An adoption charity's appeal to find a three-year-old girl "new parents for Christmas" has been criticised for "pulling on people's heartstrings".
Felicity Collier, who was the former chief executive of British Association for Adoption and Fostering (BAAF), said the language in First4Adoption's campaign was "deeply insensitive".
In the Independent, she wrote: "To describe a child who needs a home in a way which deliberately pulls on peoples' heartstrings is not OK, even if it leads to a positive outcome for Grace."
Grace was described in an adoption campaign as "the little girl no one wants to adopt"
The appeal, which was published in the Mirror, described Grace as "the little girl no one wants to adopt".
The piece read: "With her sparkling blue eyes and infectious smile, three-year-old Grace is the picture of happiness.
"But there is one heartbreaking piece missing from her young life.
"Despite spending every day waiting to be adopted, Grace has never been able to find the only thing she wants – a new mum to love her."
Grace is currently living with her foster parents, who told the Mirror: "Anyone would be lucky to adopt her".
Collier, who helped to create National Adoption Week in 1997, said although she believes the intentions of First4Adoption are good, advertising for a home for Christmas is the "worst time".
She wrote: "Animal charities have worked hard to help people understand that a puppy is for life and not just 'for Christmas' yet here we have a reputable agency encouraging people to come forward for just this reason.
"It normally takes six months to create a match, and this timescale will encourage completely unrealistic expectations."
Collier also raised an issue with a phrase the appeal writer used to describe Grace.
Grace suffers from cerebral palsy and chronic lung disease, and the Mirror article refers to her as having "nothing wrong with her mind".
Collier said the comment about her mind implies no one would want to adopt a child with learning difficulties.
Collier also argued that, although BAAF, which closed in July, had previously featured children in the media, they took "meticulous care" over the wording of any campaigns.

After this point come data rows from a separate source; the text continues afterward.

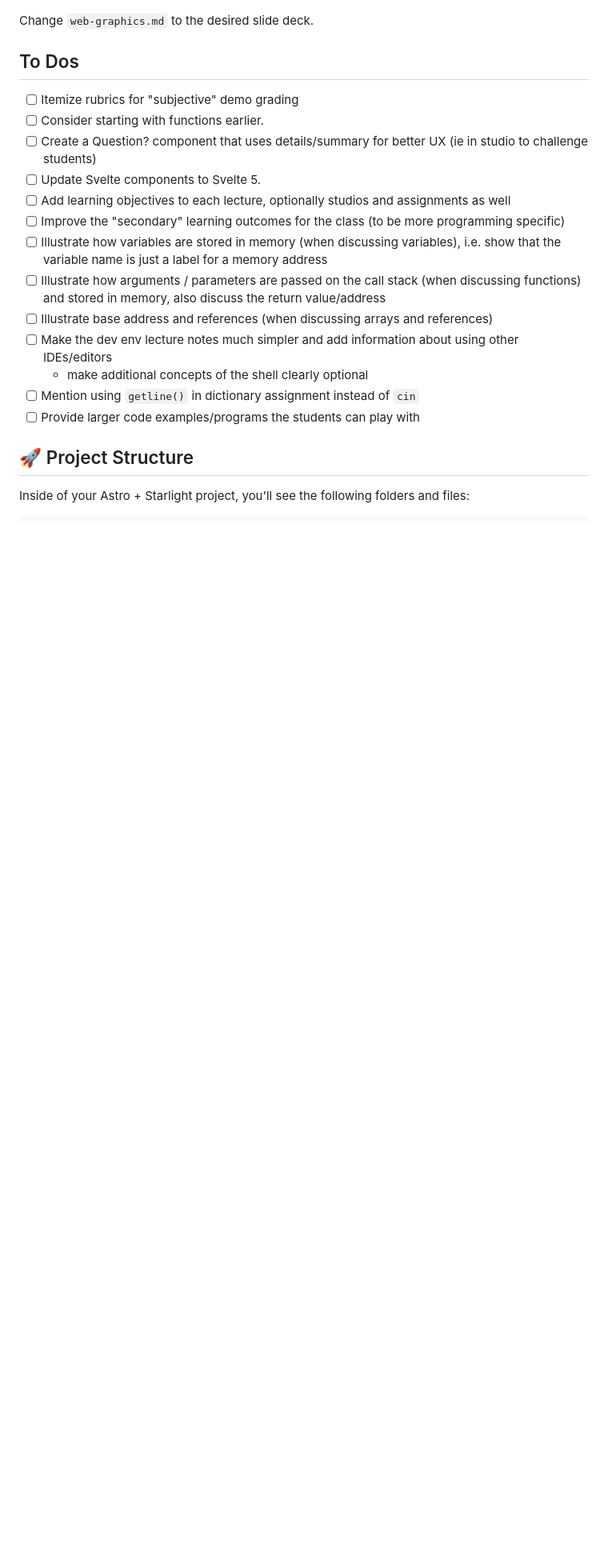
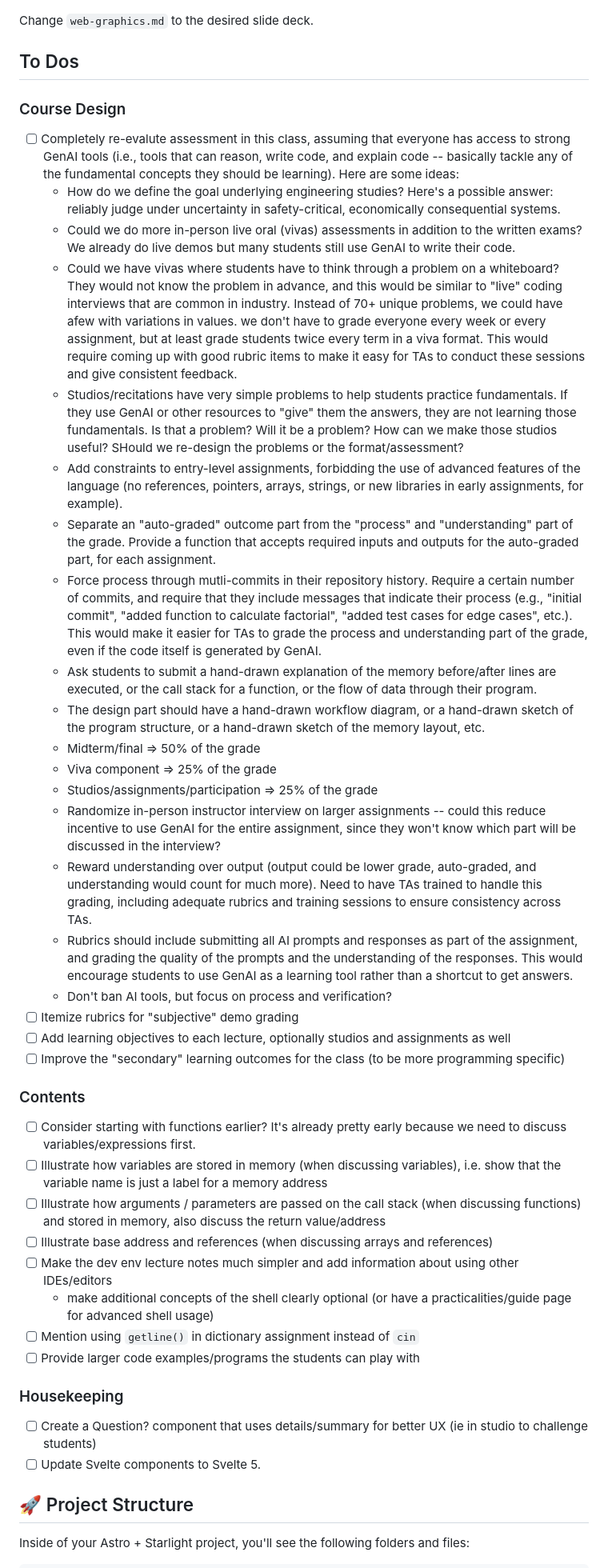
Before and after one commit to adulbrich/engr103, a Markdown page: README.md, the part around the change. Shown at 80% size. GitHub-like rendering; blank space fills up the shorter version.

Commit message:
spent some time to think about course design fundamentals (todos)

```diff
--- a/README.md
+++ b/README.md
@@ -60,19 +60,44 @@ Change `web-graphics.md` to the desired slide deck.
 
 ## To Dos
 
+### Course Design
+
+- [ ] Completely re-evalute assessment in this class, assuming that everyone has access to strong GenAI tools (i.e., tools that can reason, write code, and explain code -- basically tackle any of the fundamental concepts they should be learning). Here are some ideas:
+  - How do we define the goal underlying engineering studies? Here's a possible answer: reliably judge under uncertainty in safety-critical, economically consequential systems.
+  - Could we do more in-person live oral (vivas) assessments in addition to the written exams? We already do live demos but many students still use GenAI to write their code.
+  - Could we have vivas where students have to think through a problem on a whiteboard? They would not know the problem in advance, and this would be similar to "live" coding interviews that are common in industry. Instead of 70+ unique problems, we could have afew with variations in values. we don't have to grade everyone every week or every assignment, but at least grade students twice every term in a viva format. This would require coming up with good rubric items to make it easy for TAs to conduct these sessions and give consistent feedback.
+  - Studios/recitations have very simple problems to help students practice fundamentals. If they use GenAI or other resources to "give" them the answers, they are not learning those fundamentals. Is that a problem? Will it be a problem? How can we make those studios useful? SHould we re-design the problems or the format/assessment?
+  - Add constraints to entry-level assignments, forbidding the use of advanced features of the language (no references, pointers, arrays, strings, or new libraries in early assignments, for example).
+  - Separate an "auto-graded" outcome part from the "process" and "understanding" part of the grade. Provide a function that accepts required inputs and outputs for the auto-graded part, for each assignment.
+  - Force process through mutli-commits in their repository history. Require a certain number of commits, and require that they include messages that indicate their process (e.g., "initial commit", "added function to calculate factorial", "added test cases for edge cases", etc.). This would make it easier for TAs to grade the process and understanding part of the grade, even if the code itself is generated by GenAI.
+  - Ask students to submit a hand-drawn explanation of the memory before/after lines are executed, or the call stack for a function, or the flow of data through their program.
+  - The design part should have a hand-drawn workflow diagram, or a hand-drawn sketch of the program structure, or a hand-drawn sketch of the memory layout, etc.
+  - Midterm/final => 50% of the grade
+  - Viva component => 25% of the grade
+  - Studios/assignments/participation => 25% of the grade
+  - Randomize in-person instructor interview on larger assignments -- could this reduce incentive to use GenAI for the entire assignment, since they won't know which part will be discussed in the interview?
+  - Reward understanding over output (output could be lower grade, auto-graded, and understanding would count for much more). Need to have TAs trained to handle this grading, including adequate rubrics and training sessions to ensure consistency across TAs.
+  - Rubrics should include submitting all AI prompts and responses as part of the assignment, and grading the quality of the prompts and the understanding of the responses. This would encourage students to use GenAI as a learning tool rather than a shortcut to get answers.
+  - Don't ban AI tools, but focus on process and verification?
 - [ ] Itemize rubrics for "subjective" demo grading
-- [ ] Consider starting with functions earlier.
-- [ ] Create a Question? component that uses details/summary for better UX (ie in studio to challenge students)
-- [ ] Update Svelte components to Svelte 5.
 - [ ] Add learning objectives to each lecture, optionally studios and assignments as well
 - [ ] Improve the "secondary" learning outcomes for the class (to be more programming specific)
+
+### Contents
+
+- [ ] Consider starting with functions earlier? It's already pretty early because we need to discuss variables/expressions first.
 - [ ] Illustrate how variables are stored in memory (when discussing variables), i.e. show that the variable name is just a label for a memory address
 - [ ] Illustrate how arguments / parameters are passed on the call stack (when discussing functions) and stored in memory, also discuss the return value/address
 - [ ] Illustrate base address and references (when discussing arrays and references)
 - [ ] Make the dev env lecture notes much simpler and add information about using other IDEs/editors
-  - make additional concepts of the shell clearly optional
+  - make additional concepts of the shell clearly optional (or have a practicalities/guide page for advanced shell usage)
 - [ ] Mention using `getline()` in dictionary assignment instead of `cin`
 - [ ] Provide larger code examples/programs the students can play with
+
+### Housekeeping
+
+- [ ] Create a Question? component that uses details/summary for better UX (ie in studio to challenge students)
+- [ ] Update Svelte components to Svelte 5.
 
 ## 🚀 Project Structure
 
```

HuffPost UK Parents contacted First4Adoption but they declined to comment.
Read Collier's full piece in the Independent.